Tritrophic phenological match-mismatch in space and time
Burgess et al. 2018, 21/06/2018
Scientists have been studying the effect of earlier springs on feeding relationships in deciduous forests. Concerned about the impact of rising temperatures linked to climate change, they studied the links between oak first leaf, caterpillar activity and bird nesting. The findings have been published in the respected scientific journal, Nature Ecology and Evolution, entitled Tritrophic phenological match-mismatch in space and time.
Collecting the data
Led by researchers from RSPB and the universities of Exeter and Edinburgh, the research team also included the universities of Durham, Sheffield, Glasgow, Oxford, Stirling and Cardiff. They used data from citizen science projects - projects which involve volunteers in the scientific process, in this case collecting environmental data.
This data included records from Nature's Calendar. For this research, 10,073 records of oak tree first leafing dates from 1998 to 2016 were used.
The timing of egg laying by blue tits, great tits and pied flycatchers were recorded by the British Trust for Ornithology's Nest Record Scheme, which has been running since 1939. The study used ‘first egg dates’ (FED) from 1960 to 2016.
Caterpillar abundance was inferred by the researchers who used traps to collect their droppings beneath oak trees between 2008 and 2016.
The impact of earlier springs
In deciduous forests there is a short window of opportunity in spring when caterpillars are abundant. Some bird species time their breeding so that their chicks benefit from this influx of food.
Although spring this year may have bucked the trend, on average spring is now arriving 11 days earlier than it was in the 19th century. Oak trees leaf earlier in warmer springs, which correlates with an earlier peak in the caterpillar abundance too; oak and caterpillars have a similar sensitivity to temperature changes. The birds need to breed earlier to reap the rewards of the ephemeral caterpillar crop.
The researchers found that the warmer springs create a ‘mismatch’, where hungry chicks hatch too late to feast on abundant caterpillars.
The earlier that spring arrives, the harder it is for birds to adjust the timing of their breeding to match the peak in caterpillars.

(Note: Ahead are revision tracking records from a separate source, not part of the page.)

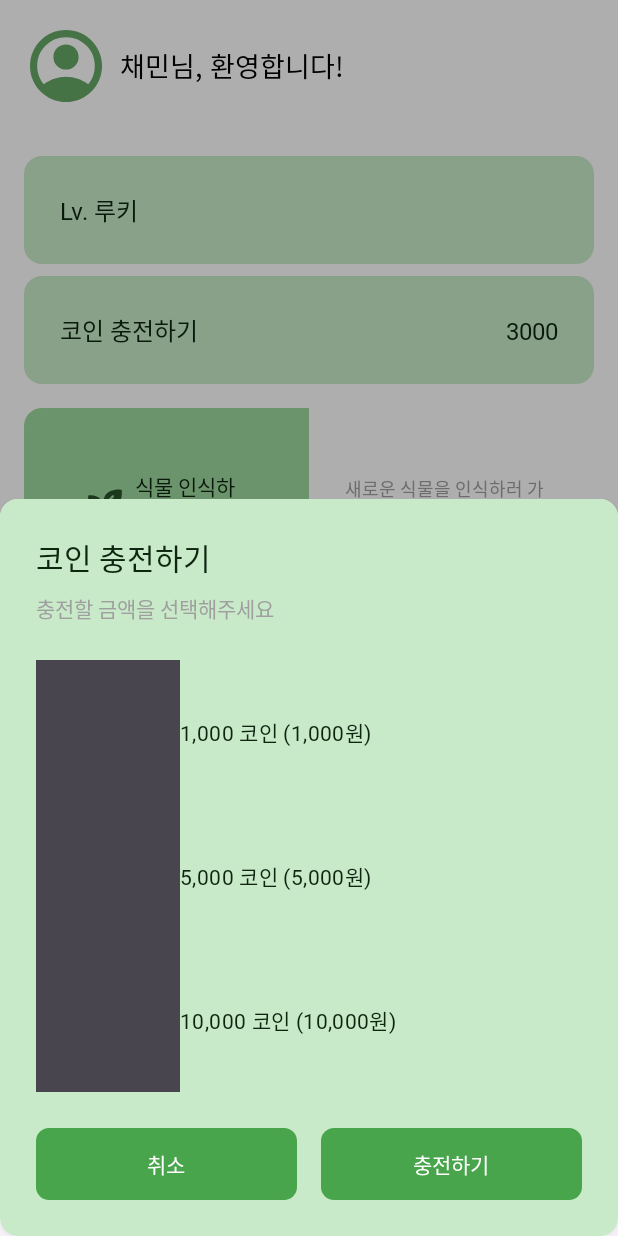
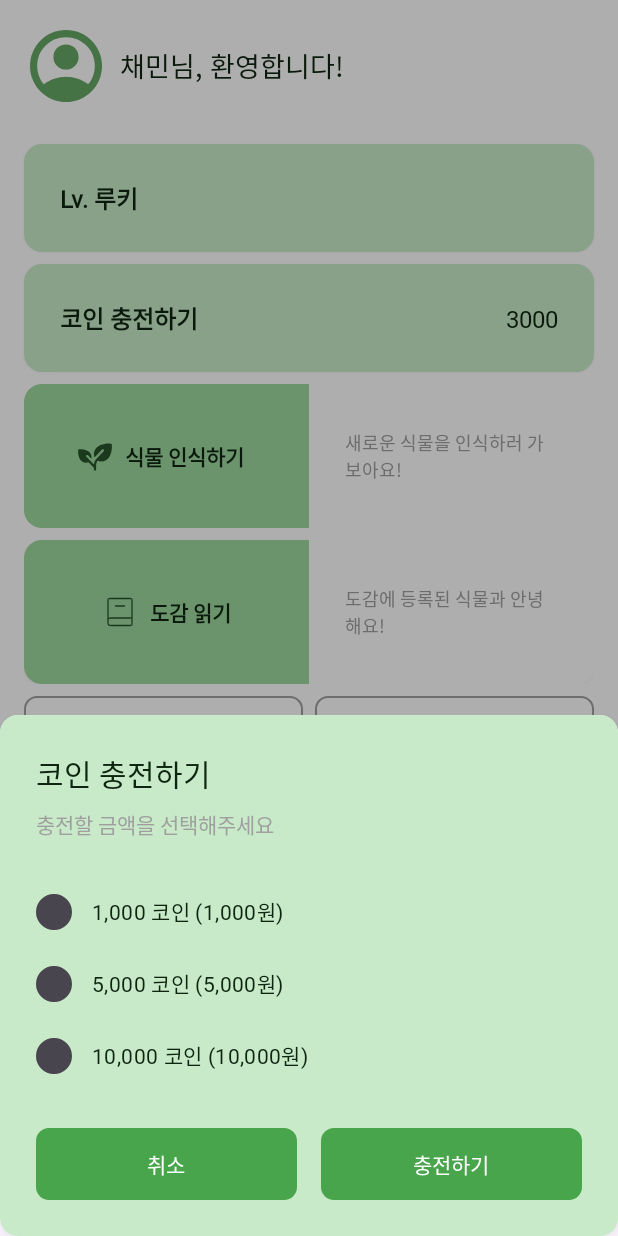
Before and after one commit to chaeminyu/android-shick-jip, an Android app: the fragment MyPageFragment shown on its own in the app's theme, after a tap on "코인 충전하기", on a phone screen of 412 x 824 dp. Run offline under Robolectric (Android 15) with nearby library versions, the phone set to English and light mode, and no system bars; Roboto replaces fonts that are not available here.

Commit message:
fix: my page 버튼 겹침 이슈 해결

```diff
--- a/app/src/main/java/com/example/shickjip/MyPageFragment.kt
+++ b/app/src/main/java/com/example/shickjip/MyPageFragment.kt
@@ -5,6 +5,7 @@ import android.os.Bundle
 import android.view.LayoutInflater
 import android.view.View
 import android.view.ViewGroup
+import android.widget.Toast
 import androidx.appcompat.app.AlertDialog
 import androidx.fragment.app.Fragment
 import com.example.shickjip.databinding.FragmentMypageBinding
@@ -52,14 +53,14 @@ class MyPageFragment : Fragment() {
         }
 
         // 샵으로 버튼
-        binding.shopButton.setOnClickListener {
-            // ShopFragment로 이동하는 코드
-            val shopFragment = ShopFragment()
-            parentFragmentManager.beginTransaction()
-                .replace(R.id.fragmentContainer, shopFragment)
-                .addToBackStack(null)
-                .commit()
-        }
+//        binding.shopButton.setOnClickListener {
+//            // ShopFragment로 이동하는 코드
+//            val shopFragment = ShopFragment()
+//            parentFragmentManager.beginTransaction()
+//                .replace(R.id.fragmentContainer, shopFragment)
+//                .addToBackStack(null)
+//                .commit()
+//        }
 
         // 회원 수정 버튼
         binding.editProfileButton.setOnClickListener {
@@ -77,18 +78,52 @@ class MyPageFragment : Fragment() {
         val bindingDialog = DialogCoinChargeBinding.inflate(layoutInflater)
         dialog.setContentView(bindingDialog.root)
 
+        // 선택된 금액 저장 변수
+        var selectedAmount = 0
+
+        // 라디오 버튼 클릭 리스너 설정
         bindingDialog.apply {
-            // 코인 충전 금액 선택 로직
-            chargeButton.setOnClickListener {
-                // 코인 충전 처리
+            amount1000.setOnClickListener { selectedAmount = 1000 }
+            amount5000.setOnClickListener { selectedAmount = 5000 }
+            amount10000.setOnClickListener { selectedAmount = 10000 }
+
+            // 취소 버튼
+            cancelButton.setOnClickListener {
                 dialog.dismiss()
             }
-            cancelButton.setOnClickListener {
-                dialog.dismiss()
+
+            // 충전 버튼
+            chargeButton.setOnClickListener {
+                if (selectedAmount > 0) {
+                    // TODO: 실제 결제 처리 로직 구현
+                    processCoinCharge(selectedAmount)
+                    dialog.dismiss()
+                } else {
+                    Toast.makeText(requireContext(), "충전할 금액을 선택해주세요", Toast.LENGTH_SHORT).show()
+                }
             }
         }
 
         dialog.show()
+    }
+
+    private fun processCoinCharge(amount: Int) {
+        // TODO: 실제 결제 처리 및 DB 업데이트
+        // 임시로 토스트 메시지만 표시
+        Toast.makeText(
+            requireContext(),
+            "${amount}코인이 충전되었습니다",
+            Toast.LENGTH_SHORT
+        ).show()
+
+        // 코인 잔액 UI 업데이트
+        updateCoinBalance(amount)
+    }
+
+    private fun updateCoinBalance(addedAmount: Int) {
+        val currentBalance = binding.coinAmount.text.toString().toIntOrNull() ?: 0
+        val newBalance = currentBalance + addedAmount
+        binding.coinAmount.text = newBalance.toString()
     }
 
     private fun showEditProfileDialog() {
@@ -98,15 +133,34 @@ class MyPageFragment : Fragment() {
 
         bindingDialog.apply {
             confirmButton.setOnClickListener {
-                // 회원 정보 수정 처리
+                val currentPassword = currentPasswordInput.text.toString()
+                val newPassword = newPasswordInput.text.toString()
+                val newNickname = newNicknameInput.text.toString()
+
+                if (currentPassword.isBlank() || newPassword.isBlank() || newNickname.isBlank()) {
+                    Toast.makeText(requireContext(), "모든 필드를 입력해주세요", Toast.LENGTH_SHORT).show()
+                    return@setOnClickListener
+                }
+
+                // TODO: 비밀번호 유효성 검사 및 실제 정보 업데이트 로직 구현
+                updateUserProfile(newPassword, newNickname)
                 dialog.dismiss()
             }
+
             cancelButton.setOnClickListener {
                 dialog.dismiss()
             }
         }
 
         dialog.show()
+    }
+
+    private fun updateUserProfile(newPassword: String, newNickname: String) {
+        // TODO: 실제 DB 업데이트 로직 구현
+        Toast.makeText(requireContext(), "회원 정보가 수정되었습니다", Toast.LENGTH_SHORT).show()
+
+        // 닉네임 UI 업데이트
+        binding.welcomeText.text = "${newNickname}님, 환영합니다!"
     }
 
     private fun showWithdrawalDialog() {
@@ -116,18 +170,18 @@ class MyPageFragment : Fragment() {
 
         bindingDialog.apply {
             confirmButton.setOnClickListener {
+                // 한번 더 확인하는 다이얼로그 표시
                 AlertDialog.Builder(requireContext())
                     .setTitle("회원 탈퇴")
-                    .setMessage("정말로 탈퇴하시겠습니까?")
+                    .setMessage("정말로 탈퇴하시겠습니까?\n모든 데이터가 삭제됩니다.")
                     .setPositiveButton("확인") { _, _ ->
-                        // 탈퇴 처리 및 로그인 화면으로 이동
-                        startActivity(Intent(requireContext(), MainActivity::class.java))
-                        requireActivity().finish()
+                        processWithdrawal()
+                        dialog.dismiss()
                     }
                     .setNegativeButton("취소", null)
                     .show()
-                dialog.dismiss()
             }
+
             cancelButton.setOnClickListener {
                 dialog.dismiss()
             }
@@ -136,8 +190,12 @@ class MyPageFragment : Fragment() {
         dialog.show()
     }
 
-    override fun onDestroyView() {
-        super.onDestroyView()
-        _binding = null
+    private fun processWithdrawal() {
+        // TODO: 실제 회원 탈퇴 처리 로직 구현
+        Toast.makeText(requireContext(), "회원 탈퇴가 완료되었습니다", Toast.LENGTH_SHORT).show()
+
+        // MainActivity로 이동
+        startActivity(Intent(requireContext(), MainActivity::class.java))
+        requireActivity().finish()
     }
 }
--- /dev/null
+++ b/app/src/main/res/drawable/radio_button_selector.xml
@@ -0,0 +1,30 @@
+<?xml version="1.0" encoding="utf-8"?>
+<selector xmlns:android="http://schemas.android.com/apk/res/android">
+    <!-- 라디오 버튼이 선택되었을 때 -->
+    <item android:state_checked="true">
+        <layer-list>
+            <item>
+                <shape android:shape="oval">
+                    <size android:width="24dp" android:height="24dp"/>
+                    <solid android:color="@color/green5"/>
+                    <stroke android:width="2dp" android:color="@color/green5"/>
+                </shape>
+            </item>
+            <!-- 안쪽 원 -->
+            <item android:left="6dp" android:top="6dp" android:right="6dp" android:bottom="6dp">
+                <shape android:shape="oval">
+                    <solid android:color="@color/white"/>
+                </shape>
+            </item>
+        </layer-list>
+    </item>
+
+    <!-- 라디오 버튼이 선택되지 않았을 때 -->
+    <item android:state_checked="false">
+        <shape android:shape="oval">
+            <size android:width="24dp" android:height="24dp"/>
+            <solid android:color="@color/white"/>
+            <stroke android:width="2dp" android:color="@color/gray1"/>
+        </shape>
+    </item>
+</selector>
--- a/app/src/main/res/layout/dialog_coin_charge.xml
+++ b/app/src/main/res/layout/dialog_coin_charge.xml
@@ -43,7 +43,7 @@
                 android:id="@+id/amount1000"
                 android:layout_width="match_parent"
                 android:layout_height="wrap_content"
-                android:text="1,000 코인 (1,000원)"
+                android:text="\t1,000 코인 (1,000원)"
                 android:textColor="@color/green9"
                 android:fontFamily="@font/pretendard_medium"
                 android:paddingVertical="12dp"
@@ -53,7 +53,7 @@
                 android:id="@+id/amount5000"
                 android:layout_width="match_parent"
                 android:layout_height="wrap_content"
-                android:text="5,000 코인 (5,000원)"
+                android:text="\t5,000 코인 (5,000원)"
                 android:textColor="@color/green9"
                 android:fontFamily="@font/pretendard_medium"
                 android:paddingVertical="12dp"
@@ -63,7 +63,7 @@
                 android:id="@+id/amount10000"
                 android:layout_width="match_parent"
                 android:layout_height="wrap_content"
-                android:text="10,000 코인 (10,000원)"
+                android:text="\t10,000 코인 (10,000원)"
                 android:textColor="@color/green9"
                 android:fontFamily="@font/pretendard_medium"
                 android:paddingVertical="12dp"
--- a/app/src/main/res/layout/fragment_mypage.xml
+++ b/app/src/main/res/layout/fragment_mypage.xml
@@ -1,10 +1,21 @@
 <?xml version="1.0" encoding="utf-8"?>
 <androidx.constraintlayout.widget.ConstraintLayout xmlns:android="http://schemas.android.com/apk/res/android"
     xmlns:app="http://schemas.android.com/apk/res-auto"
-    xmlns:tools="http://schemas.android.com/tools"
     android:layout_width="match_parent"
     android:layout_height="match_parent"
     android:background="@color/white">
+    <!-- 스크롤 가능한 컨텐츠 영역 -->
+    <ScrollView
+        android:id="@+id/scrollContent"
+        android:layout_width="match_parent"
+        android:layout_height="0dp"
+        android:fillViewport="true"
+        app:layout_constraintTop_toTopOf="parent">
+
+        <LinearLayout
+            android:layout_width="match_parent"
+            android:layout_height="wrap_content"
+            android:orientation="vertical">
 
             <!-- 프로필 섹션 -->
             <LinearLayout
@@ -12,8 +23,7 @@
                 android:layout_width="match_parent"
                 android:layout_height="wrap_content"
                 android:orientation="horizontal"
-        android:padding="20dp"
-        app:layout_constraintTop_toTopOf="parent">
+                android:padding="20dp">
 
                 <ImageView
                     android:id="@+id/profileImage"
@@ -28,7 +38,7 @@
                     android:layout_gravity="center_vertical"
                     android:layout_marginStart="12dp"
                     android:text="채민님, 환영합니다!"
-            android:textColor="@color/black"
+                    android:textColor="@color/green9"
                     android:textSize="18sp"
                     android:fontFamily="@font/pretendard_medium" />
             </LinearLayout>
@@ -38,10 +48,9 @@
                 android:id="@+id/levelCard"
                 android:layout_width="match_parent"
                 android:layout_height="wrap_content"
-        android:layout_margin="16dp"
-        app:cardCornerRadius="12dp"
-        app:cardElevation="0dp"
-        app:layout_constraintTop_toBottomOf="@id/profileSection">
+                android:layout_marginHorizontal="16dp"
+                android:layout_marginVertical="8dp"
+                app:cardCornerRadius="12dp">
 
                 <LinearLayout
                     android:layout_width="match_parent"
@@ -54,6 +63,7 @@
                         android:layout_width="wrap_content"
                         android:layout_height="wrap_content"
                         android:text="Lv. 루키"
+                        android:textStyle="bold"
                         android:textColor="@color/green9"
                         android:textSize="16sp"
                         android:fontFamily="@font/pretendard_medium" />
@@ -66,10 +76,7 @@
                 android:layout_width="match_parent"
                 android:layout_height="wrap_content"
                 android:layout_marginHorizontal="16dp"
-        android:layout_marginTop="8dp"
-        app:cardCornerRadius="12dp"
-        app:cardElevation="0dp"
-        app:layout_constraintTop_toBottomOf="@id/levelCard">
+                app:cardCornerRadius="12dp">
 
                 <LinearLayout
                     android:layout_width="match_parent"
@@ -83,6 +90,7 @@
                         android:layout_height="wrap_content"
                         android:layout_weight="1"
                         android:text="코인 충전하기"
+                        android:textStyle="bold"
                         android:textColor="@color/green9"
                         android:textSize="16sp"
                         android:fontFamily="@font/pretendard_medium" />
@@ -98,14 +106,15 @@
                 </LinearLayout>
             </androidx.cardview.widget.CardView>
 
-    <!-- Action Buttons -->
+            <!-- 식물 인식 / 도감 읽기 버튼 -->
             <LinearLayout
                 android:id="@+id/actionButtons"
                 android:layout_width="match_parent"
                 android:layout_height="wrap_content"
                 android:orientation="vertical"
-        android:padding="16dp"
-        app:layout_constraintTop_toBottomOf="@id/coinCard">
+                android:paddingLeft="16dp"
+                android:paddingRight="16dp"
+                android:paddingTop="8dp">
 
                 <!-- 식물 인식하기 버튼 -->
                 <androidx.cardview.widget.CardView
@@ -128,7 +137,7 @@
                             android:layout_weight="1"
                             android:background="@color/green4"
                             android:gravity="center"
-                    android:padding="42dp">
+                            android:padding="36dp">
 
                             <ImageView
                                 android:layout_width="24dp"
@@ -136,11 +145,12 @@
                                 android:src="@drawable/ic_plant_scan" />
 
                             <TextView
-                        android:layout_width="wrap_content"
+                                android:layout_width="88dp"
                                 android:layout_height="wrap_content"
                                 android:layout_marginStart="8dp"
                                 android:fontFamily="@font/pretendard_medium"
                                 android:text="식물 인식하기"
+                                android:textStyle="bold"
                                 android:textColor="@color/green9"
                                 android:textSize="14sp" />
                         </LinearLayout>
@@ -170,8 +180,9 @@
                     android:id="@+id/archiveButton"
                     android:layout_width="match_parent"
                     android:layout_height="wrap_content"
-            app:cardCornerRadius="12dp"
-            app:cardElevation="0dp">
+                    android:paddingHorizontal="16dp"
+                    android:paddingTop="8dp"
+                    app:cardCornerRadius="12dp">
 
                     <LinearLayout
                         android:layout_width="match_parent"
@@ -185,7 +196,7 @@
                             android:layout_weight="1"
                             android:background="@color/green4"
                             android:gravity="center"
-                    android:padding="42dp">
+                            android:padding="36dp">
 
                             <ImageView
                                 android:layout_width="24dp"
@@ -198,6 +209,7 @@
                                 android:layout_marginStart="8dp"
                                 android:fontFamily="@font/pretendard_medium"
                                 android:text="도감 읽기"
+                                android:textStyle="bold"
                                 android:textColor="@color/green9"
                                 android:textSize="14sp" />
                         </LinearLayout>
@@ -222,18 +234,24 @@
                     </LinearLayout>
                 </androidx.cardview.widget.CardView>
             </LinearLayout>
+            <Space
+                android:id="@+id/spacer"
+                android:layout_width="match_parent"
+                android:layout_height="0dp"
+                app:layout_constraintTop_toBottomOf="@id/actionButtons"
+                app:layout_constraintBottom_toTopOf="@id/navigationButtons"/>
 
-    <!-- Navigation Buttons -->
+            <!-- 홈 / 샵 이동 버튼 -->
 
             <LinearLayout
                 android:id="@+id/navigationButtons"
                 android:layout_width="match_parent"
                 android:layout_height="wrap_content"
-        android:layout_marginBottom="16dp"
                 android:orientation="horizontal"
-        android:padding="24dp"
-        app:layout_constraintBottom_toTopOf="@+id/accountButtons"
-        tools:layout_editor_absoluteX="0dp">
+                android:paddingHorizontal="16dp"
+                android:paddingTop="8dp"
+                app:layout_constraintBottom_toTopOf="@id/accountButtons"
+                app:layout_constraintTop_toBottomOf="@id/actionButtons">
 
                 <LinearLayout
                     android:id="@+id/homeButton"
@@ -257,6 +275,7 @@
                         android:layout_marginTop="4dp"
                         android:fontFamily="@font/pretendard_medium"
                         android:text="홈으로"
+                        android:textStyle="bold"
                         android:textColor="@color/green5"
                         android:textSize="12sp" />
                 </LinearLayout>
@@ -283,42 +302,48 @@
                         android:layout_marginTop="4dp"
                         android:fontFamily="@font/pretendard_medium"
                         android:text="샵으로"
+                        android:textStyle="bold"
                         android:textColor="@color/green5"
                         android:textSize="12sp" />
                 </LinearLayout>
             </LinearLayout>
 
+            <!-- 회원 수정 / 탈퇴 버튼 -->
             <LinearLayout
                 android:id="@+id/accountButtons"
-        android:layout_width="409dp"
-        android:layout_height="74dp"
+                android:layout_width="match_parent"
+                android:layout_height="wrap_content"
+                android:orientation="horizontal"
+                android:paddingTop="8dp"
+                android:paddingHorizontal="36dp"
                 android:layout_marginBottom="16dp"
-        android:orientation="horizontal"
-        android:padding="16dp"
-        app:layout_constraintBottom_toBottomOf="parent"
-        tools:layout_editor_absoluteX="2dp">
+                app:layout_constraintBottom_toBottomOf="parent">
 
-        <Button
+                <com.google.android.material.button.MaterialButton
                     android:id="@+id/editProfileButton"
+                    style="@style/GrayOutlineButton"
+                    app:backgroundTint="@color/green1"
                     android:layout_width="0dp"
                     android:layout_height="wrap_content"
-            android:layout_marginEnd="4dp"
+                    android:layout_marginRight="16dp"
                     android:layout_weight="1"
-            android:background="@drawable/gray_button_outline"
                     android:fontFamily="@font/pretendard_medium"
                     android:text="회원 수정"
                     android:textColor="@color/green9" />
 
                 <Button
                     android:id="@+id/deleteAccountButton"
+                    style="@style/GrayOutlineButton"
+                    app:backgroundTint="@color/green1"
                     android:layout_width="0dp"
                     android:layout_height="wrap_content"
-            android:layout_marginStart="4dp"
+                    android:layout_marginLeft="16dp"
                     android:layout_weight="1"
-            android:background="@drawable/gray_button_outline"
                     android:fontFamily="@font/pretendard_medium"
                     android:text="회원 탈퇴"
                     android:textColor="@color/green9" />
             </LinearLayout>
+        </LinearLayout>
+    </ScrollView>
 
 </androidx.constraintlayout.widget.ConstraintLayout>
```
Lines whose indentation alone changed are shown as unchanged.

Pied flycatchers experienced the greatest mismatch as they are migratory birds - not being in the UK over winter means they are less able to respond to changes in our local weather.
In the future, spring is expected to continue getting warmer and earlier due to climate change. Hatching of these forest birds will be ‘increasingly mismatched’ with peaks in caterpillar numbers.